The House in Committee on the Printed Papers' Bill.

Lord Kenyon

said, that petitions had been presented to their Lordships from Mr. Howard and from Mr. Stockdale, praying to be heard by counsel at their Lordships' bar against certain parts of this bill, and he trusted that there would be no objection to the granting of the prayer of the petitioners.

Viscount Melbourne

had no objection to hear the counsel for the petitioners.

Counsel called in.—The learned gentleman said, that since he had entered the House he had been applied to by Mr. Stockdale to advocate his cause. That, however, was impossible, as he had not had time to make the necessary preparation. He therefore trusted their Lordships would allow him some time to prepare himself, as the case of Mr. Stockdale was essentially different from that of Mr. Howard.

Lord Denman
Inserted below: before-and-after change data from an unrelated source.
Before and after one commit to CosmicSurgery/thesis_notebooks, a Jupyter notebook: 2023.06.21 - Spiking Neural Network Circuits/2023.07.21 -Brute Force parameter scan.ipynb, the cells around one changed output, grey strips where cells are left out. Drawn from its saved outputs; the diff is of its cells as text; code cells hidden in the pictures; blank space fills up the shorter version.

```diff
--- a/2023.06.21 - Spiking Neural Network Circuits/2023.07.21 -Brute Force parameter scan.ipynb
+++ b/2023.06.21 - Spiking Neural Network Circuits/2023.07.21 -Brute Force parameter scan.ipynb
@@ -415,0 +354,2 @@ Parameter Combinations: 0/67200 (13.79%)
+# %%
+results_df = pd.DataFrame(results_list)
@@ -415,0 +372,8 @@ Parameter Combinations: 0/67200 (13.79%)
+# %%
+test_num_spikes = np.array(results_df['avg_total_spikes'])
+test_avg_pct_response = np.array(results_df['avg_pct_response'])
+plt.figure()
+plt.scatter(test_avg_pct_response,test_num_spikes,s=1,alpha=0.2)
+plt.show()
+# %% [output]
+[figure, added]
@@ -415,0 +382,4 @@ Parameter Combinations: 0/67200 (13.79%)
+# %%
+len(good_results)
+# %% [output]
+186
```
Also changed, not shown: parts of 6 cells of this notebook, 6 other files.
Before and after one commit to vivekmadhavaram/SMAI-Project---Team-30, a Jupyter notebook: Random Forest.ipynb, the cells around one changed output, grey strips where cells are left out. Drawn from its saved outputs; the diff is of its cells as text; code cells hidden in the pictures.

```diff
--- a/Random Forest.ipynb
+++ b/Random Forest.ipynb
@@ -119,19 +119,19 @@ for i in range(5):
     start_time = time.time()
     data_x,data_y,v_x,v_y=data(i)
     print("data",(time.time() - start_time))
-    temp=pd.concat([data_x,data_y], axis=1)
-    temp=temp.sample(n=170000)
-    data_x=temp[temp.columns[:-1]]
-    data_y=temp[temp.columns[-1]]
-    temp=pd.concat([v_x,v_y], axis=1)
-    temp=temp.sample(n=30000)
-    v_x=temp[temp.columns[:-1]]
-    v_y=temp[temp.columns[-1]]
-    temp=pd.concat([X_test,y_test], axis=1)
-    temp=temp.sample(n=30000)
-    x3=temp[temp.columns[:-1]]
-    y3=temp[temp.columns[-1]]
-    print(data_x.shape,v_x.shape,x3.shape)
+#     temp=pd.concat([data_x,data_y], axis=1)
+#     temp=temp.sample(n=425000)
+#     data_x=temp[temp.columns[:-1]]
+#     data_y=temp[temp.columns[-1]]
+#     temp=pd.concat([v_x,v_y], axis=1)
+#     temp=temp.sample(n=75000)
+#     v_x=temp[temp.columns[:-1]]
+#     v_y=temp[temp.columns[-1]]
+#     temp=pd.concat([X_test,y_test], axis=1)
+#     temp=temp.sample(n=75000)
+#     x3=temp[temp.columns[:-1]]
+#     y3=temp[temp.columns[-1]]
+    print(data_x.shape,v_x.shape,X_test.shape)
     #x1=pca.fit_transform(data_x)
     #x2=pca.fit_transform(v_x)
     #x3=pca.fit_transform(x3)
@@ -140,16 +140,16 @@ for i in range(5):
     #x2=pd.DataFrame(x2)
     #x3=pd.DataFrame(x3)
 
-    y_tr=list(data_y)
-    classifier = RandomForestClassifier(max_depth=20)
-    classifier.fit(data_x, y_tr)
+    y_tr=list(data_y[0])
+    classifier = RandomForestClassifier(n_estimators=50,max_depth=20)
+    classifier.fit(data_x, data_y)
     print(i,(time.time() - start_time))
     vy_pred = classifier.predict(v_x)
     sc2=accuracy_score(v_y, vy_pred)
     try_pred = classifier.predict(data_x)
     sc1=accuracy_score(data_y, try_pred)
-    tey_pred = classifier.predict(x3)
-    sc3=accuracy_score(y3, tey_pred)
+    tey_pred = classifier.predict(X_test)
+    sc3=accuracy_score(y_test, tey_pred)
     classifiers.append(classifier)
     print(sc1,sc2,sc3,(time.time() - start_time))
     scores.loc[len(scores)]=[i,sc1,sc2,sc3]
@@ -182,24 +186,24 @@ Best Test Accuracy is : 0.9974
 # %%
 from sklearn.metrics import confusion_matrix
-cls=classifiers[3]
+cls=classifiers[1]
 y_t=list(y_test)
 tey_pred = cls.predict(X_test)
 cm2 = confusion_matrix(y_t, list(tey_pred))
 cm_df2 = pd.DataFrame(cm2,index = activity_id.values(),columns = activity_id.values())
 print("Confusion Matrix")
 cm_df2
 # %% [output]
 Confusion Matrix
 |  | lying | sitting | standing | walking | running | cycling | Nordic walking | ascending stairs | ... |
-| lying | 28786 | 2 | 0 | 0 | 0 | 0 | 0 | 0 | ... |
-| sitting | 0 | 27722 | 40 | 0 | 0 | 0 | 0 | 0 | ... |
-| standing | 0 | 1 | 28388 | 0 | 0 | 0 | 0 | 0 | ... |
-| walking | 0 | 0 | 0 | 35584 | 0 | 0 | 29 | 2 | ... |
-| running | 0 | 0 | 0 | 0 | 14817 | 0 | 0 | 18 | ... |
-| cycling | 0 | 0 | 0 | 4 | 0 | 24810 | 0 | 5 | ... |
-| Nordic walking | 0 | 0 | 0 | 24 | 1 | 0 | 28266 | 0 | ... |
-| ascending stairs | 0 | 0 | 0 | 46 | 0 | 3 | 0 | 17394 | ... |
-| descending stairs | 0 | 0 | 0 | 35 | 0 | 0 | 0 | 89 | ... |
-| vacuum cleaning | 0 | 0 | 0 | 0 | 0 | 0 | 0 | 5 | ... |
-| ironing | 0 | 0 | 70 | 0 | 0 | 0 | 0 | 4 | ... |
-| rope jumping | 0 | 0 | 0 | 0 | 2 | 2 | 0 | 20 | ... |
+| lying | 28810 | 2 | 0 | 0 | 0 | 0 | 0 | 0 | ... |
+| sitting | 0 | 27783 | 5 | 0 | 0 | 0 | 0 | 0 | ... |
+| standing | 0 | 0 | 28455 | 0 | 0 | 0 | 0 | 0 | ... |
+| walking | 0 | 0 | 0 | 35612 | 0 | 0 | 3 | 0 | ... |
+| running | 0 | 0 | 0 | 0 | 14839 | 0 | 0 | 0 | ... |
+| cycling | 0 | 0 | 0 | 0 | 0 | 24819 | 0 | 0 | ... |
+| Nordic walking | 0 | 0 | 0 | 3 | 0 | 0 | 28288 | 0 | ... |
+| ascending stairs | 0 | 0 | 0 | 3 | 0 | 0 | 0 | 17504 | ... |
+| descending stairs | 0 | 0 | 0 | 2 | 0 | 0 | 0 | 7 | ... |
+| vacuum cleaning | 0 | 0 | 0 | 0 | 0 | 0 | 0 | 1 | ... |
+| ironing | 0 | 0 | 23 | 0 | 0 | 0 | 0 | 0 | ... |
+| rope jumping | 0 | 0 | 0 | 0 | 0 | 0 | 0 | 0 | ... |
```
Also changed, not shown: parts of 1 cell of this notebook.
said, that both the petitioners had full notice that they were to attend that evening by their counsel, and therefore they ought to have given their instructions in proper time. He had, however, no doubt that the learned counsel who was instructed to appear on their behalf, would be able, notwithstanding the shortness of the notice, to do justice to the cause of his clients.

Lord Kenyon

said, that in consequence of the arrangement which was made on Monday evening, he had that morning made it his business to go to Newgate, and to acquaint the parties that if they meant to appear by counsel they must be prepared to do so in the evening.

Lord Wynford

thought that sufficient time had not been given.

The Lord Chancellor

said, it was absolutely necessary for the bill to pass by a certain time, and if the parties had not instructed counsel in proper time, that might be a hardship upon the counsel, but it was no reason why the proceedings of the House should be delayed. The bill had been before the House a fortnight, and the parties must have had time to make the necessary preparations.

The Duke of Wellington

said, that there being a necessity for the bill to pass by next Wednesday, their Lordships would not have come to the resolution of hearing counsel unless they had considered it incumbent upon them to do so. But if it were incumbent upon the House to hear counsel, they should be heard in earnest, and when properly prepared. He thought, therefore, that a little time should be given for preparation, and as the understanding was, that the bill was only to be committed pro formâ that night, he did not see why it might not be recommitted on Thursday, and the report brought up on Friday. This appeared the best way of doing substantial justice, which must be the object of their Lordships.

The Lord Chancellor

had no objection to this arrangement

The House resumed.